Conferenza internazionale sulle riforme strutturali in Italia, Discorso di apertura di Angel Gurría, Segretario generale OCSE
Italian, PDF, 3,445kb
Basandosi sulle esperienze degli altri Paesi OCSE, il presente opuscolo presenta un aggiornamento delle principali raccomandazioni OCSE su politiche decisive per il futuro dell’Italia.
English, PDF, 3,026kb
Over the past two years, Italy has made a tremendous effort to speed up long overdue structural reforms. These reforms have been courageous, ambitious and wide-ranging and could add up to an estimated 4% to GDP over the next 10 years. Drawing on OECD member countries’ experiences, this brochure presents an update of key OECD policy advice in areas that are critical to Italy’s future.
During his visit to Rome, Mr. Angel Gurría attended the “International Conference on Structural Reforms in Italy”. The aim of the Conference was to take stock of structural reforms recently adopted in Italy and to identify further steps to promote competitiveness, growth and employment while ensuring social cohesion.

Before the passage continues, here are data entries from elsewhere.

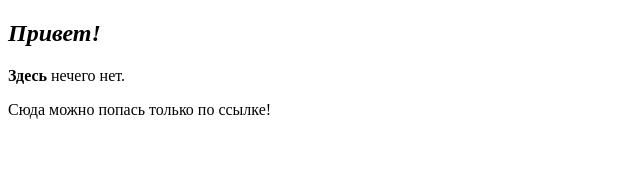
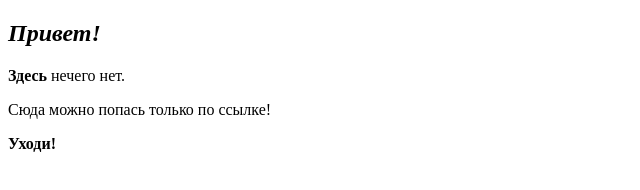
Before and after one commit to sch22less/sch22less.github.io, a plain HTML site: page index.html in a window 1280 px wide. Shown: the full height of the page, 0-640 px from the left. Drawn offline with Linux system fonts and the light colour scheme.

Commit message:
Update index.html

```diff
--- a/index.html
+++ b/index.html
@@ -9,5 +9,6 @@
 <p><strong>Здесь</strong> нечего нет.</p>
 
 <p>Сюда можно попась только по ссылке!</p>
+<p><strong>Уходи!</strong></p>
 </body>
 </html>
```
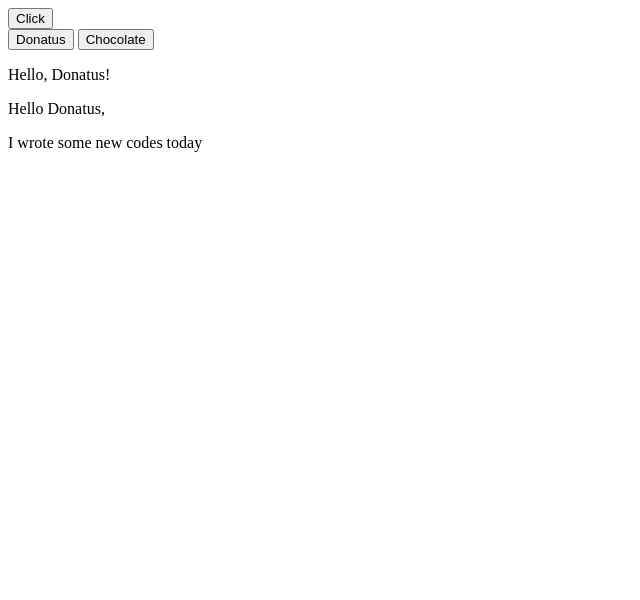
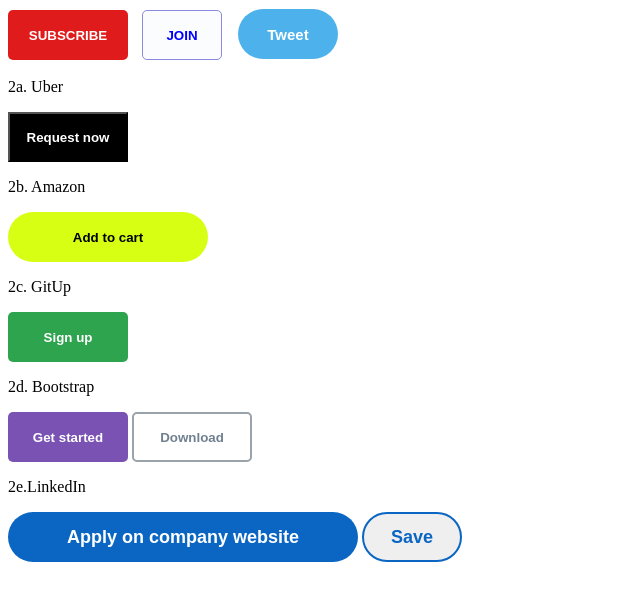
Before and after one commit to Donatuspage/exercise1-4, a plain HTML site: page index.html in a window 1280 px wide. Shown: the whole page, without its empty margins (0-640 px from the left). Drawn offline with Linux system fonts and the light colour scheme.

Commit message:
modify index.html

```diff
--- a/index.html
+++ b/index.html
@@ -4,17 +4,26 @@
   <meta charset="UTF-8">
   <meta http-equiv="X-UA-Compatible" content="IE=edge">
   <meta name="viewport" content="width=device-width, initial-scale=1.0">
-  <title>exercise 1</title>
+  <link rel="stylesheet" href="style.css">
+  <title>Youtube Clone Exercise4</title>
 </head>
 <body>
-  <button>Click</button>
-  <br>
-  <button>Donatus</button>
-  <button>Chocolate</button>
-  <p>Hello, Donatus!</p>
-  <p>Hello Donatus,</p>
-  <p>I wrote some new codes today</p>
-
-
+  <button class="btn">SUBSCRIBE</button>
+  <button class="joinbtn">JOIN</button>
+  <button class="tweetbtn">Tweet</button>
+<div>
+  <p>2a. Uber</p>
+  <button class="requestbtn">Request now</button>
+  <p>2b. Amazon</p>
+  <button class="addbtn">Add to cart</button>
+  <p>2c. GitUp</p>
+  <button class="signupbtn">Sign up</button>
+  <p>2d. Bootstrap</p>
+  <button class="getstartedbtn">Get started</button>
+  <button class="downloadbtn">Download</button>
+  <p>2e.LinkedIn</p>
+  <button class="applyonbtn">Apply on company website</button>
+  <button class="savebtn">Save</button>
+</div>
 </body>
 </html>
```
Also changed, not shown: button.html (deleted, +0 -29 lines).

Drawing on the OECD’s expertise in comparing country experiences and identifying best practices, this book tailors the OECD’s policy advice to the specific and timely priorities of Italy, focusing on how its government can make reform happen.
English, PDF, 995kb
Entry rates for higher education increased after Italy introduced a new degree structure in the early 2000s. While university-level attainment still remains below the OECD average, the gap for younger generations of Italians is expected to narrow over the next decade.
Italien, PDF, 181kb
L’Italia è stata colpita duramente dalla crisi che ha anche comportato un aumento nella disoccupazione.
The OECD LEED Trento Centre organised a round-table session on "Divided we stand: Why inequality keep rising", on Friday 1 June at 11.00 a.m., Trento (Italy).
English, Excel, 408kb
This is the issue paper in Italian for the OECD Forum "Building Resilient Regions after a Natural Disaster: Abruzzo 2030" being held on 17 March 2012.
L’optimisation fiscale agressive –– revenus non imposés, déductions multiples et autres formes d’arbitrage fiscal international –– est de plus en plus préoccupante pour tous les gouvernements.